For the last few weeks, I’ve been reading (and re-reading) a column by Frederic Filloux that claimed “the new book publishing business is starting to look more and more like the software industry“. I just don’t understand it.
Filloux points out a lot of true things: content abundance, the power of search and the value of (manual) curation, the need for editing, the availabilty of freelance resources and the potential of platforms like Inkling. But … how is this like the software industry?
At one point Filloux seems to be talking about “apps”, but even there the comparison breaks down. Software, whether programs or apps, has no physical counterpart. While some types of books have only digital manifestations, the book publishing business will continue to sell a blend of both physical and digital objects.
It will be doing that for a long time. Even Filloux’s “abundance” example talks about making the journey from manuscript to bookstore. His anecdote about Parisian booksellers returning unopened boxes of books for lack of space is testament to the physical object.

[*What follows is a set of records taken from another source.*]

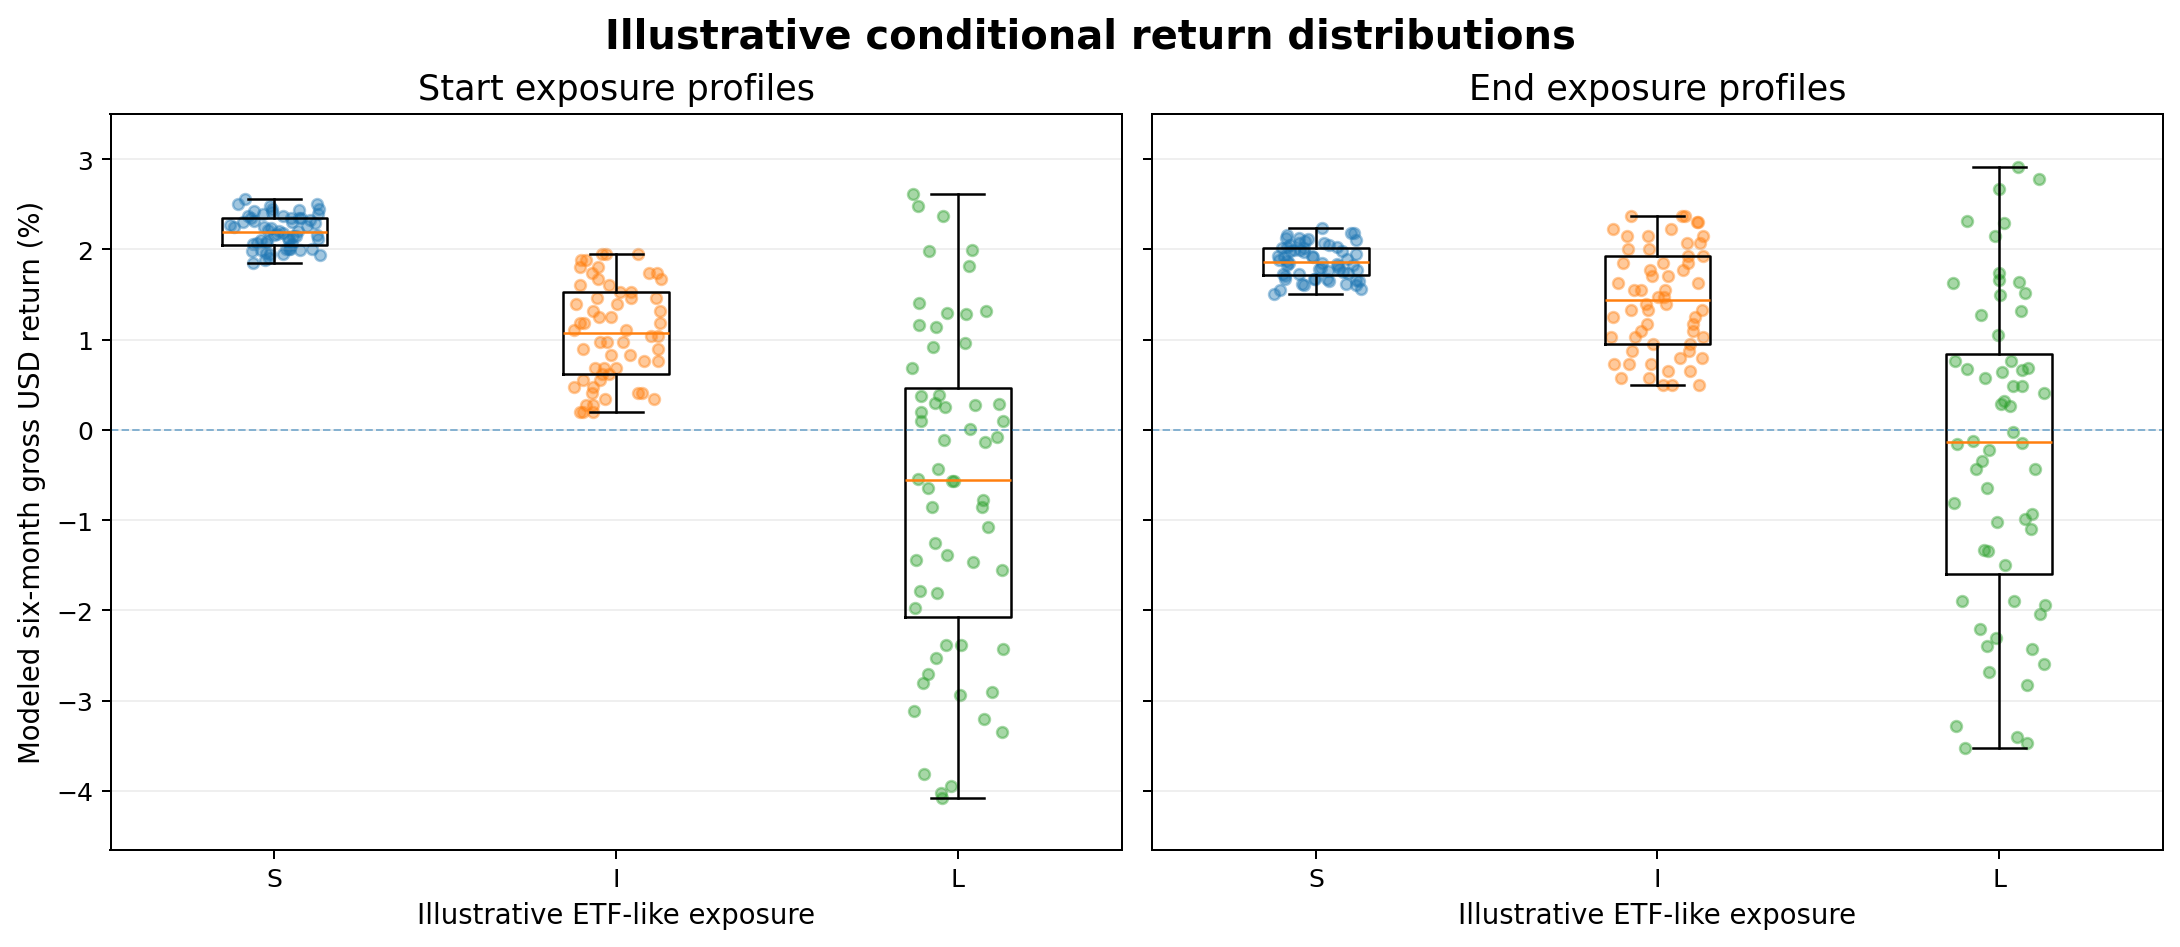
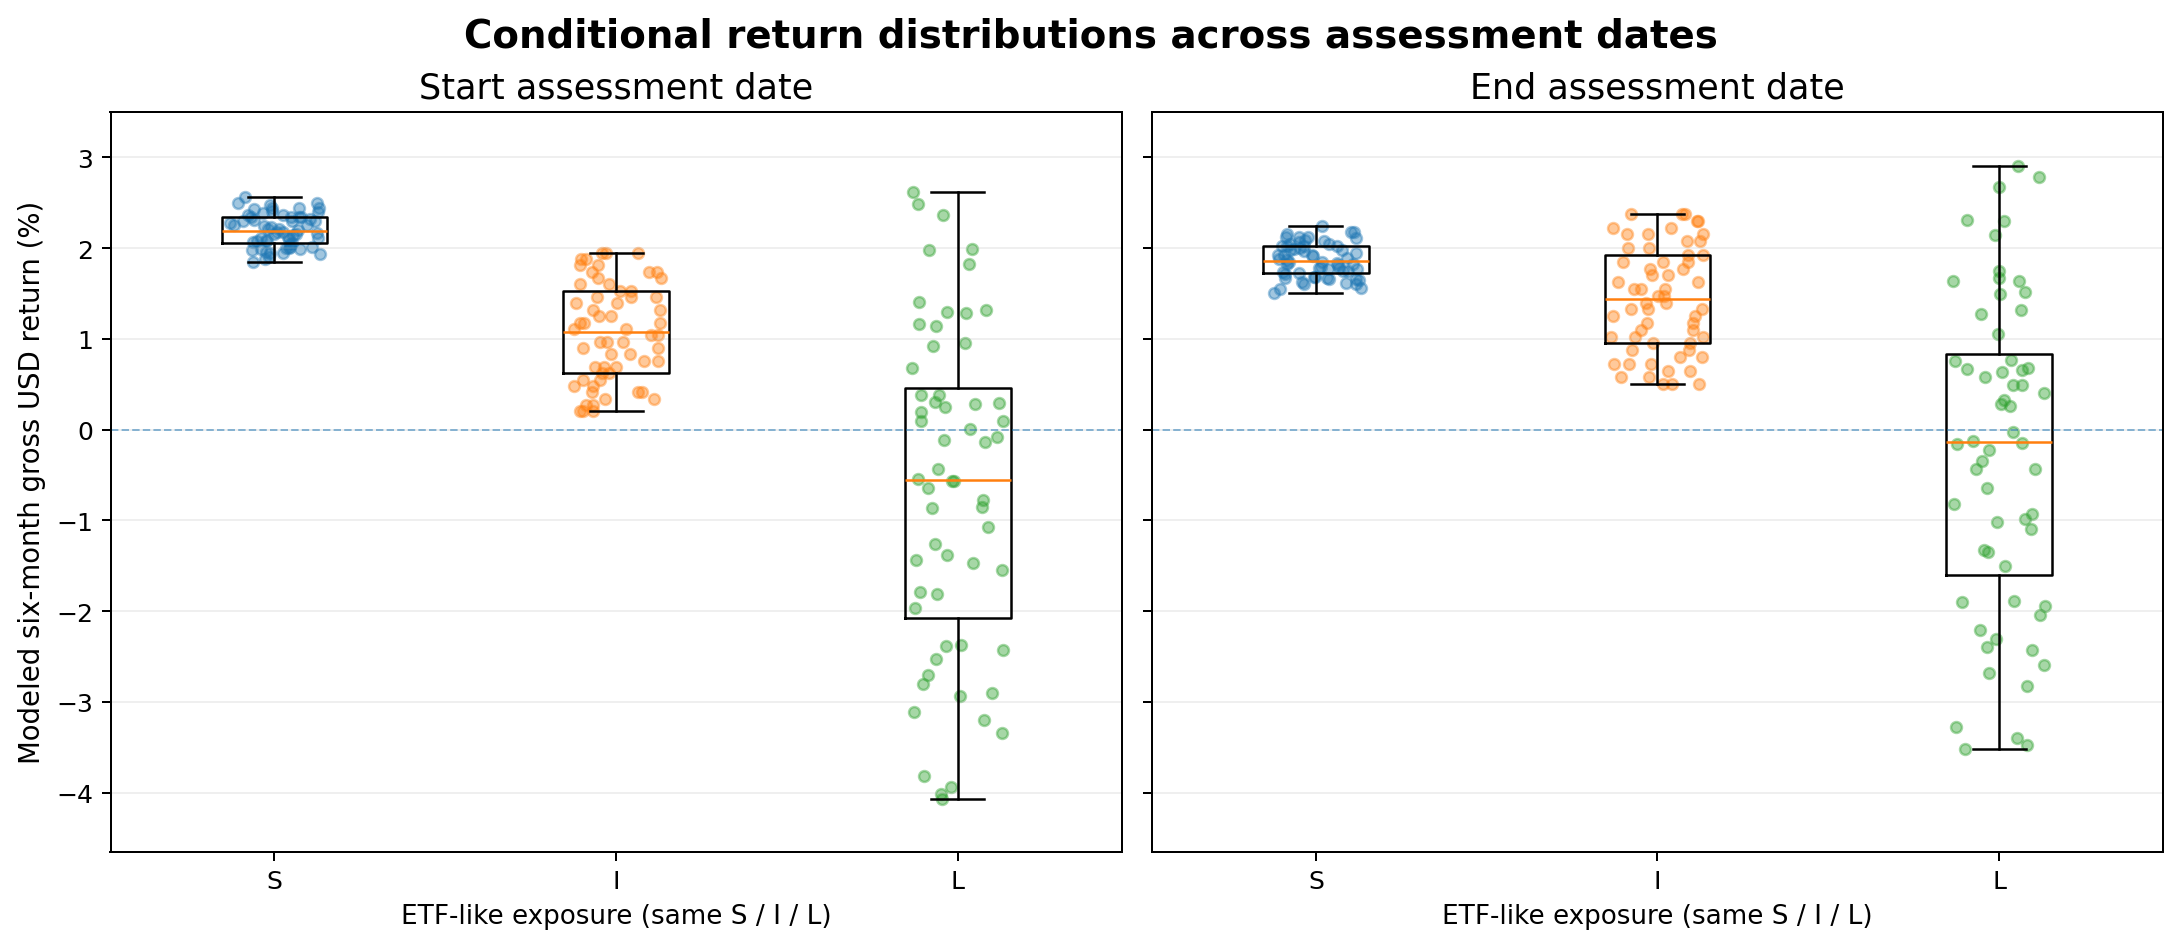
update analysis 2 example

diff --git a/docs/bond_etf_decision_examples.md b/docs/bond_etf_decision_examples.md
@@ -97,15 +97,17 @@ Each dot represents one complete joint yield-change scenario evaluated for one e
 
 #### B. Supporting result — compensation and yield-rise resilience
 
+![Start-to-End trajectories of indexed six-month compensation and zero-return break-even yield rise for the S, I and L exposures.](assets/analysis2_compensation_break_even_start_end.png)
+
 | Exposure | Start compensation | End compensation | Start break-even yield rise | End break-even yield rise |
 |---|---:|---:|---:|---:|
 | **S — Short** | +2.28% | +1.95% | +126.4 bp | +105.4 bp |
 | **I — Intermediate** | +2.30% | +2.75% | +32.9 bp | +36.7 bp |
 | **L — Long** | +2.50% | +2.80% | +15.8 bp | +18.4 bp |
 
-**What the investor learns.** S's modeled yield-based compensation and zero-return break-even cushion decrease between Start and End, while I's increase. That helps explain I's improved position in the return distributions. L also gains compensation, but its much greater duration leaves it more sensitive to adverse yield moves. Break-even levels are **within-exposure** zero-return conditions, not yield thresholds at which two exposures have equal returns; their absolute cross-tenor differences are strongly influenced by duration.
+**What the investor learns.** Each exposure begins at (100, 100), indexing its own Start compensation and break-even yield rise separately. The trajectories show **within-exposure changes**, not absolute cross-exposure rankings. S's modeled yield-based compensation and zero-return break-even cushion decrease between Start and End, while I's increase. That helps explain I's improved position in the return distributions. L also gains compensation, but its much greater duration leaves it more sensitive to adverse yield moves. Break-even levels are **within-exposure** zero-return conditions, not yield thresholds at which two exposures have equal returns; their absolute cross-tenor differences are strongly influenced by duration.
 
-#### C. Inputs, calculations and reproduction
+#### Inputs, calculations and reproduction
 
 **Exposure profiles.** The two sets of constructed cash-Treasury exposure characteristics are applied separately to the same joint yield-change scenarios:
 
@@ -119,7 +121,7 @@ Each dot represents one complete joint yield-change scenario evaluated for one e
 
 **Return calculation.** For each exposure/profile and each matched scenario, modeled six-month return is approximated by `portfolio YTM × 0.5 − duration × matched tenor yield change (decimal)`. This first-order expression combines yield-based compensation with the local duration price effect, without added convexity, roll-down or portfolio-rebalancing effects. The results are **modeled gross USD cash-bond exposure returns**, not actual ETF returns or realized returns between Start and End. Applying common shocks to both dated profiles isolates the effect of their different YTM/duration assumptions.
 
-**Compensation and break-even calculation.** Six-month compensation is `portfolio YTM × 0.5`. The first-order zero-return break-even yield rise (bp) is `10,000 × compensation / duration` for the exposure's matched yield. All plots, medians, interquartile ranges and scenario-paired comparisons use the same constructed profile inputs and complete yield-change vectors.
+**Compensation and break-even calculation.** Six-month compensation is `portfolio YTM × 0.5`. The first-order zero-return break-even yield rise (bp) is `10,000 × compensation / duration` for the exposure's matched yield. The supporting plot indexes both quantities separately to 100 at Start for each exposure and connects Start with End; the table retains absolute values. All plots, medians, interquartile ranges and scenario-paired comparisons use the same constructed profile inputs and complete yield-change vectors.
 
 ### 2.3 Analyses awaiting examples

As well, unopened boxes of books are not the same thing as “too many books” getting published; it is more likely that too many books are being printed. In fact, a conversation between Joe Konrath and Barry Eisler, excerpted at the end of Filloux’s piece, describes the opportunity to make a digital book available at prices that could not support print versions.
Pining for a new breed of gatekeepers (as Filloux seems to do in describing Apple’s control of its app store) misses the opportunity we have to reshape publishing and make it the business we’ve long claimed it is. Things like more entrants and lower prices (that make reading more affordable) are potentially good things.
If the lesson from the software industry is “create scarcity”, it’s the wrong lesson to learn. Better to create value.